Learning Opportunities

To contextualize learnings, it is important organizations learn that customers are continuously learning about other possibilities at the same time. What you want is to empower a service culture.

It is not surprising for this reason that Miami University CIO David Seidl, suggested, “IT leaders learn ways to engage and listen to customers and those that deal with them. In this process, CIOs need to train staff in things like design thinking, communications and listening techniques, etc. Then they need to create a culture where identifying and responding to customer needs is both prioritized and possible.”

Related Article: Why Are More CIOs Focusing on Customer Experience?

Where Can Better Technology Help?

It is critical that leaders understand where better technology can help improve the customer journey. CIOs suggest that technology and processes tend to have the most impact for customers in onboarding or the first year of usage. It is important to succeed here to gain market momentum. Organizations should strive to not underfund technology supporting these efforts.

University of California at Santa Barbara CIO Joe Sabado said, “Technology that reduces friction along the journey matters. For example, having them be asked the same things multiple times from different staff in the same organization, or delays in between the process, because they lack a central customer management system, is an area needing improvement. Self-service is another area.” For most organizations centralizing the customer management system and self-service can be transformational.

After human empathy and sympathy, what is needed is the ability for customer service representatives to follow up with context. Tools that automate how and when you should follow up and provide accurate context with the product and service are important.

I remember at one organization where I sat near the customer service representatives, conversations would become heated because the customer service representatives didn't know what products the customer owned and how they were configured. There are a lot of places for enterprises to do better, but a good area is to prioritize is providing tools that map the customer journey. Also important is being able to do quick surveys to gather information from the customer base and then analyze it.

Parting Words: Good News for CIOs With CX

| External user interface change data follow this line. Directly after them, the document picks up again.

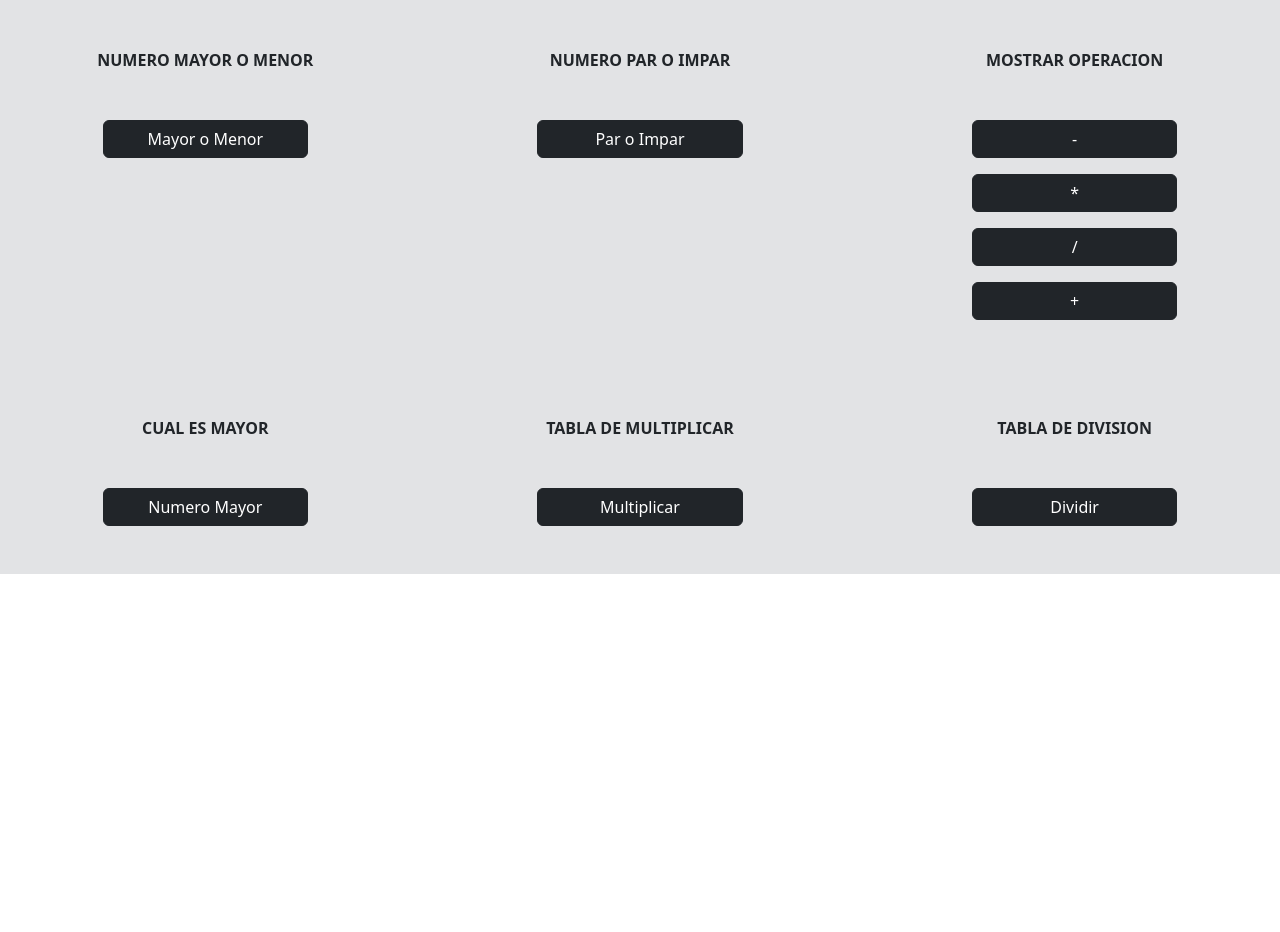
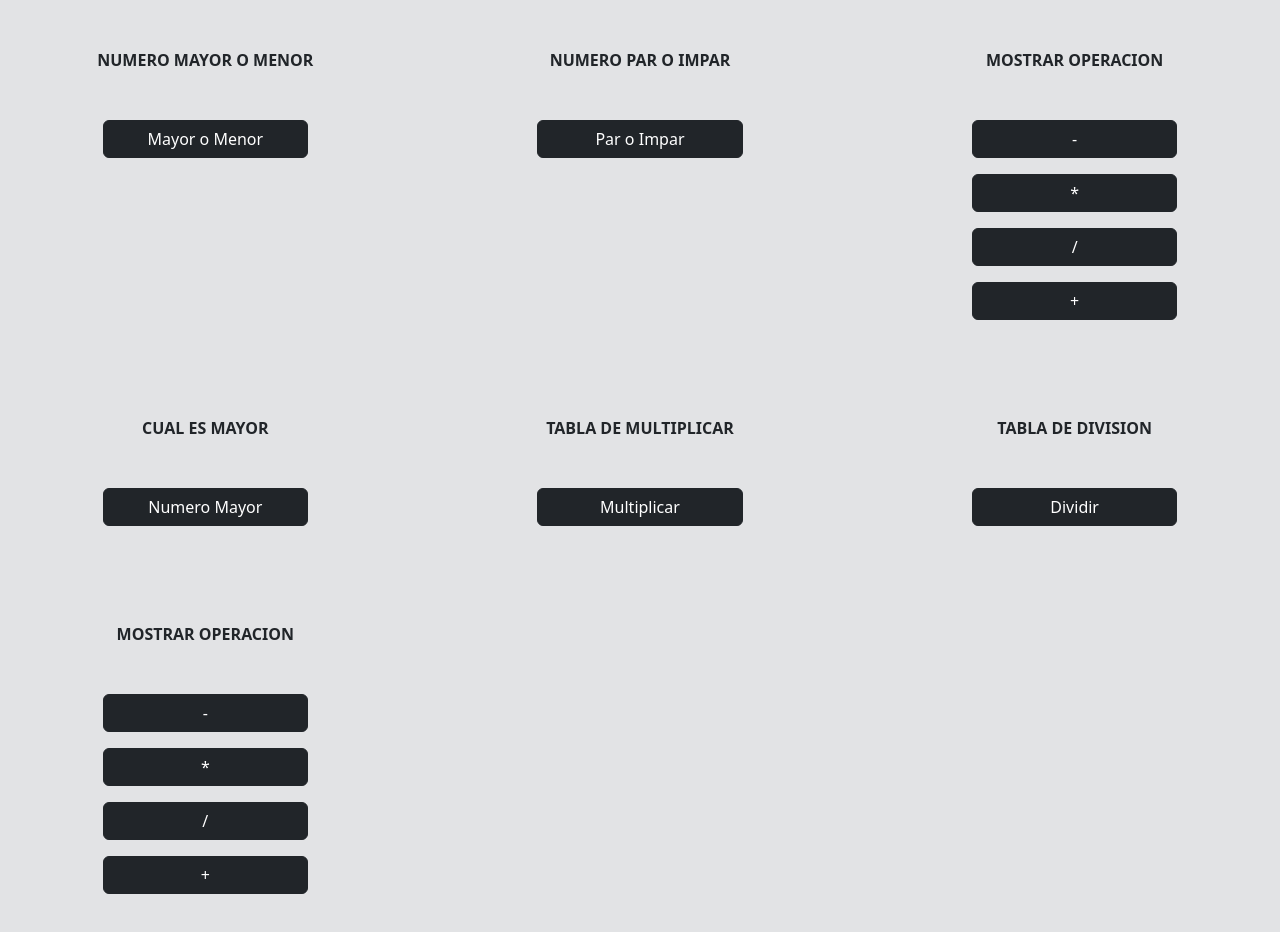
Before and after one commit to Frann-Rossi/MdQPrograma1-A, a plain HTML site: page Clase 12 y 13/index.html in a window 1280 px wide. Before the commit the page ends 800 px from the top, so only its background shows below. Drawn offline with nearby package versions, Linux system fonts and the light colour scheme.

Commit message:
arrow Function

```diff
--- a/Clase 12 y 13/index.html
+++ b/Clase 12 y 13/index.html
@@ -51,6 +51,15 @@
       <div class="text-center fw-bold text-uppercase my-3" id="respuesta6"></div>
       <button class="btn btn-dark align-self-center w-50 mt-3" onclick="tablaDividir()">Dividir</button>
     </section>
+
+    <section class="col-4 d-flex flex-column my-5">
+      <div class="text-center text-uppercase fw-bold">Mostrar Operacion</div>
+      <div class="text-center fw-bold text-uppercase my-3" id="respuesta7"></div>
+      <button class="btn btn-dark align-self-center w-50 mt-3" onclick="mostrarOperacionTabla('-')">-</button>
+      <button class="btn btn-dark align-self-center w-50 mt-3" onclick="mostrarOperacionTabla('*')">*</button>
+      <button class="btn btn-dark align-self-center w-50 mt-3" onclick="mostrarOperacionTabla('/')">/</button>
+      <button class="btn btn-dark align-self-center w-50 mt-3" onclick="mostrarOperacionTabla('+')">+</button>
+    </section>
   </main>
   <script src="script.js"></script>
   <script src="https://cdn.jsdelivr.net/npm/bootstrap@5.3.0/dist/js/bootstrap.bundle.min.js"
--- a/Clase 12 y 13/script.js
+++ b/Clase 12 y 13/script.js
@@ -145,3 +145,75 @@ function tablaDividir() {
 
 	tabla.innerHTML = tablaHTML;
 }
+
+function mostrarOperacionTabla(operador) {
+	let numero;
+
+	do {
+		numero = parseInt(
+			prompt(
+				"Ingrese un número para generar una tabla de Sumar, Restar, Multiplicar o Dividir "
+			)
+		);
+	} while (isNaN(numero) || numero <= 0);
+
+	const tabla = document.querySelector("#respuesta7");
+	tabla.innerHTML = ""; // Limpiamos la tabla por si hay datos anteriores.
+
+	// Creamos la cabecera de la tabla
+	let tablaHTML = "<tr><th>Operando</th> <th>Resultado</th></tr>";
+
+	const resultadoSuma = () => {
+		// Generamos los resultados de la suma y los agregamos a la tabla
+		for (let sumando = 1; sumando <= 10; sumando++) {
+			const resultado = numero + sumando;
+			tablaHTML += `<tr><td><br>${numero} + ${sumando} =</td><td> ${resultado}</td></tr>`;
+		}
+		tabla.innerHTML = tablaHTML;
+	};
+
+	const resultadoResta = () => {
+		// Generamos los resultados de la resta y los agregamos a la tabla
+		for (let restando = 1; restando <= 10; restando++) {
+			const resultado = numero - restando;
+			tablaHTML += `<tr><td><br>${numero} - ${restando} =</td><td> ${resultado}</td></tr>`;
+		}
+		tabla.innerHTML = tablaHTML;
+	};
+
+	const resultadoMultiplicacion = () => {
+		// Generamos los múltiplos y los agregamos a la tabla
+		for (let multiplicador = 1; multiplicador <= 10; multiplicador++) {
+			const resultado = numero * multiplicador;
+			tablaHTML += `<tr><td><br>${numero} x ${multiplicador} =</td><td> ${resultado}</td></tr>`;
+		}
+		tabla.innerHTML = tablaHTML;
+	};
+
+	const resultadoDivision = () => {
+		// Generamos los resultados de la división y los agregamos a la tabla
+		for (let divisor = 1; divisor <= 10; divisor++) {
+			const resultado = numero / divisor;
+			tablaHTML += `<tr><td><br>${numero} / ${divisor} =</td><td> ${resultado}</td></tr>`;
+		}
+		tabla.innerHTML = tablaHTML;
+	};
+
+	switch (operador) {
+		case "+":
+			resultadoSuma();
+			break;
+
+		case "-":
+			resultadoResta();
+			break;
+
+		case "*":
+			resultadoMultiplicacion();
+			break;
+
+		case "/":
+			resultadoDivision();
+			break;
+	}
+}
```
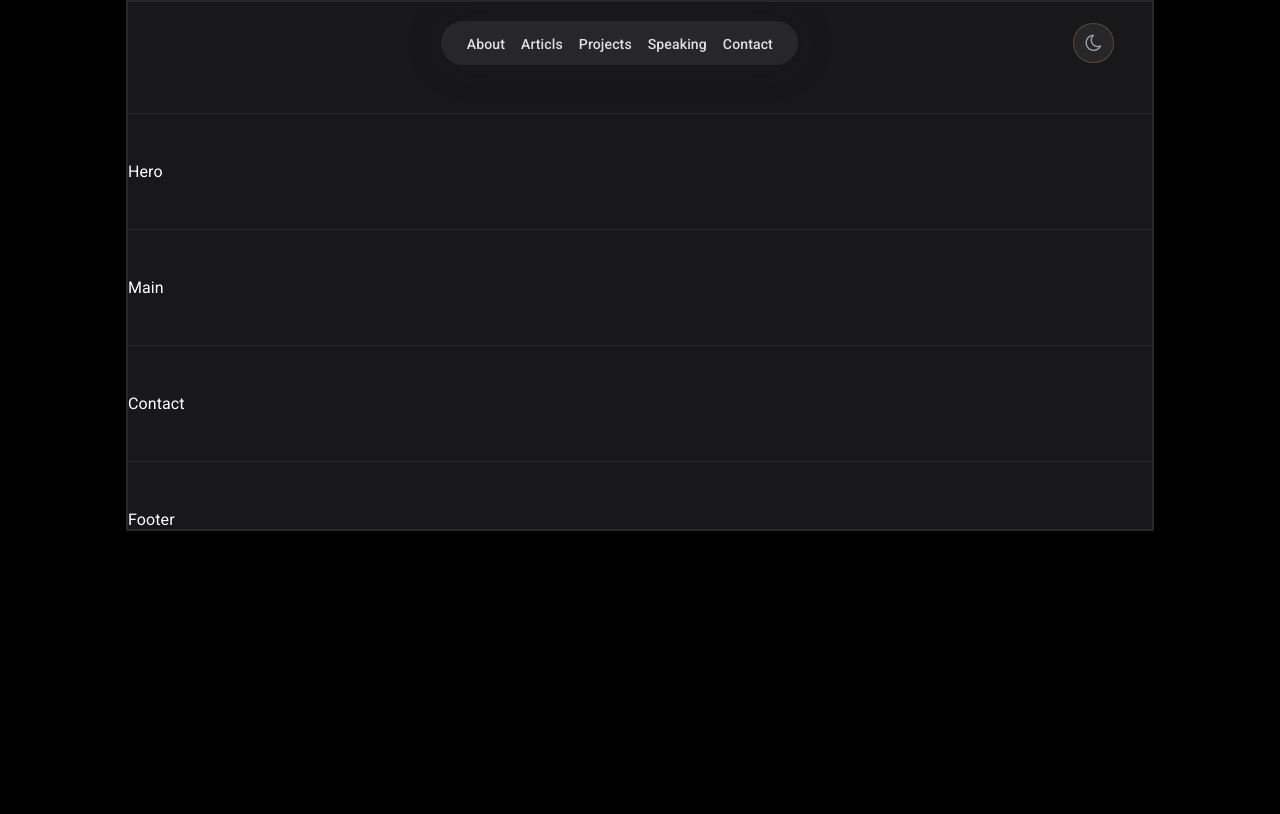
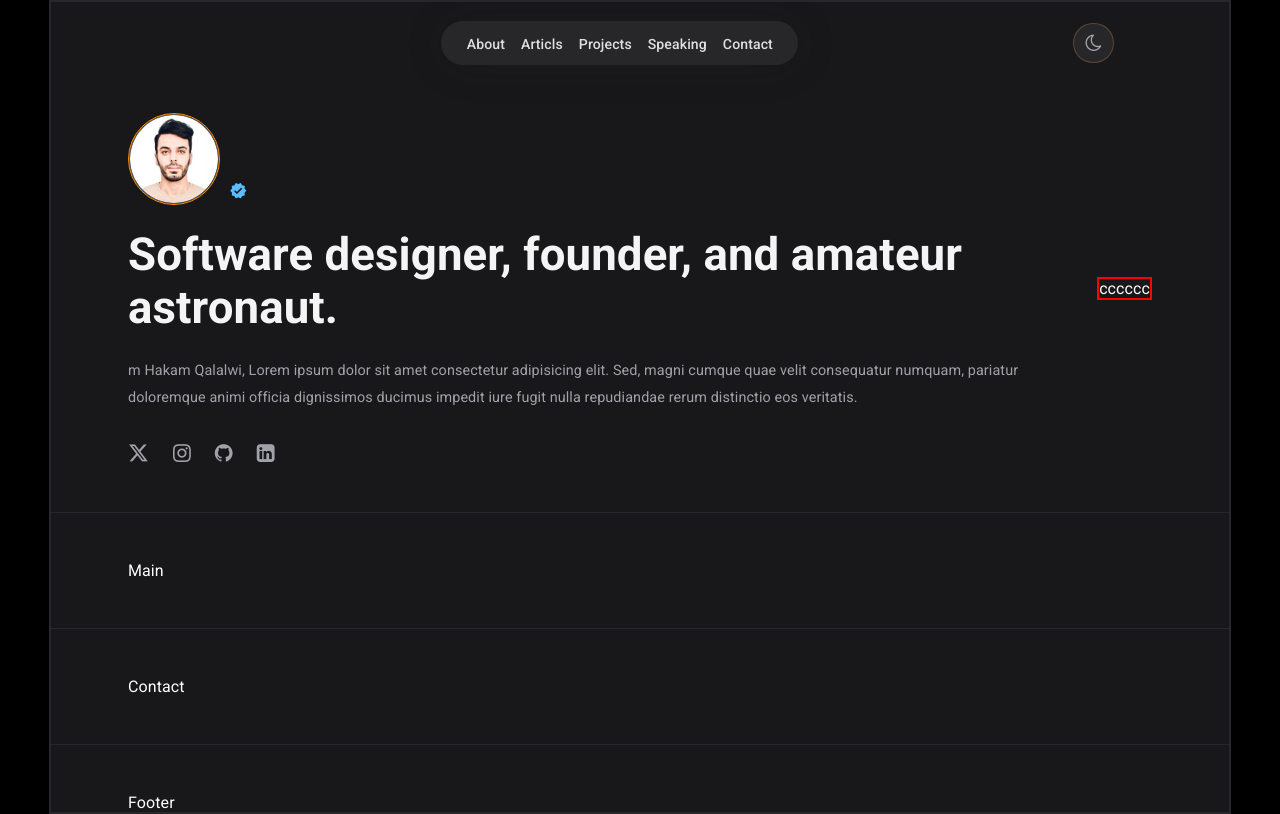
Before and after one commit to HakamQalalwi/code-gallery, a React (Vite) app: page / in a window 1280 px wide. Built offline with nearby package versions, Linux system fonts and the light colour scheme.

Commit message:
Build and Design Hero Left Section

```diff
--- a/src/App.jsx
+++ b/src/App.jsx
@@ -8,7 +8,6 @@ function App() {
   return (
     <div className="container">
       <Header />
-      <div className="divider" />
       <Hero />
       <div className="divider" />
       <Main />
--- a/src/components/header/header.css
+++ b/src/components/header/header.css
@@ -90,13 +90,15 @@ header .icon-close:hover{
 
 
 /* --------------------------------------
-    4. Responsive Design (media query)
+      3- Modal == pop up
 -----------------------------------------*/
 header .fixed{
   position: fixed;
   inset: 0;
   z-index: 10;
   background-color: rgba(40, 40, 48, 0.91);
+
+  backdrop-filter: blur(4px);
 }
 
 @keyframes mymove {
@@ -142,9 +144,9 @@ header .fixed ul.modal li a{
 }
 
 
-/* --------------------
-    1. Header Design
------------------------*/
+/* -----------------------------------
+4. Responsive Design (media query)
+--------------------------------------*/
 
 @media (max-width: 700px){
   header.flex nav{display: none;}
--- a/src/components/hero/Hero.jsx
+++ b/src/components/hero/Hero.jsx
@@ -2,7 +2,34 @@ import React from "react";
 import "./hero.css";
 
 const Hero = () => {
-  return <div>Hero</div>;
+  return (
+    <section className="hero flex">
+      <div className="left-section">
+        <div className="parent-avatar flex">
+          <img src="/public/me.png" className="avatar" alt="" />
+          <div className="icon-verified"></div>
+        </div>
+
+        <h1 className="title">
+          Software designer, founder, and amateur astronaut.
+        </h1>
+        <p className="sub-title">
+          m Hakam Qalalwi, Lorem ipsum dolor sit amet consectetur adipisicing
+          elit. Sed, magni cumque quae velit consequatur numquam, pariatur
+          doloremque animi officia dignissimos ducimus impedit iure fugit nulla
+          repudiandae rerum distinctio eos veritatis.
+        </p>
+
+        <div className="all-icons flex">
+          <div className="icon icon-x"></div>
+          <div className="icon icon-instagram"></div>
+          <div className="icon icon-github"></div>
+          <div className="icon icon-linkedin-square"></div>
+        </div>
+      </div>
+      <div className="right-section animation border">cccccc</div>
+    </section>
+  );
 };
 
 export default Hero;
--- a/src/components/hero/hero.css
+++ b/src/components/hero/hero.css
@@ -0,0 +1,75 @@
+/*
+Table of contents
+====================
+
+1. Left Section
+2. Right Section ===> animation
+
+*/
+
+section.hero{
+  margin-top: 3rem;
+}
+
+
+
+/* --------------------
+    1. Left Section
+-----------------------*/
+section.hero .parent-avatar.flex{
+  align-items: end;
+  gap: 0.6rem ;
+}
+
+
+section.hero .left-section{
+  flex-grow: 1;
+}
+
+section.hero .icon-verified{
+  color: var(--blue);
+  font-size: 1.1rem;
+  margin-bottom: 0.3rem;
+}
+
+section.hero .avatar{
+  width: 88px;
+  border-radius: 50%;
+  border: 1px solid darkorange;
+  padding: 1px;
+  box-shadow: 2px 2px 40px rgba(203, 200, 200, 0.586) inset;
+
+}
+
+section.hero h1.title{
+  font-size: 2.85rem;
+  line-height: 3.3rem;
+  margin: 24px 0;
+  color: var(--title);
+}
+
+section.hero p.sub-title{
+  color: var(--subtitle);
+  font-size: 0.9rem;
+  line-height: 1.65rem;
+  margin-bottom: 32px;
+}
+
+section.hero .all-icons{
+  font-size: 1.3rem;
+  gap: 1.5rem;
+  color: var(--subtitle);
+}
+
+
+section.hero .all-icons .icon:hover{
+  font-size: 1.4rem;
+  transition: 0.3s;
+  cursor: pointer;
+  color: var(--icon-hover);
+}
+
+
+/* ----------------------------------
+    2. Right Section ===> animation
+-------------------------------------*/
--- a/src/index.css
+++ b/src/index.css
@@ -5,6 +5,8 @@ html{
   font-family: 'Roboto', sans-serif;
   letter-spacing: 0.1px;
 }
+
+*, *:before, *:after {box-sizing: inherit;}
 
 *{
   margin: 0;
@@ -25,6 +27,10 @@ html{
   --subtitle: rgb(161, 161,170);
   --bgHeader: rgb(39, 39, 42);
   --blue: rgb(93, 188, 252);
+
+  --icon-hover: #d4d4d8;
+
+  --container-padding: 4.8rem;
 }
 
 .light{
@@ -43,11 +49,16 @@ body {
   margin-left: auto;
   margin-right: auto;
   background-color: var(--secondary);
+  padding: 0 var(--container-padding);
 }
 
 .divider {
   border-bottom: 1px solid var(--border);
   margin: 3rem 0;
+
+  width: calc(100% + var(--container-padding) + var(--container-padding));
+
+  margin-left: calc(var(--container-padding) * -1);
 }
 
 li{
@@ -84,3 +95,27 @@ button:hover {
 button:active {
   scale: 0.9;
 }
+
+@media (max-width: 1000px){
+  .container{
+    --container-padding: 1.7rem;
+    width: 90%;
+    padding: 0 var(--container-padding);
+  }
+
+  .divider {
+
+    width: calc(100% + var(--container-padding) + var(--container-padding));
+    margin-left: calc(var(--container-padding) * -1);
+  }
+
+}
+
+
+@media (max-width: 600px){
+  .container{
+    width: 98%;
+    padding: 0 var(--container-padding);
+  }
+
+}
```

CIOs clearly get and are involved in driving customer experience these days. And their teams are helping to work on the customer journey, which includes determining where friction exists and how to fix it. This is good news and shows that CIOs are ready to step up in their organizations.

About the author

Myles Suer

Myles Suer is the leading influencer of CIOs, according to Leadtail. He is the director of solutions marketing at Alation and also the facilitator of the #CIOChat.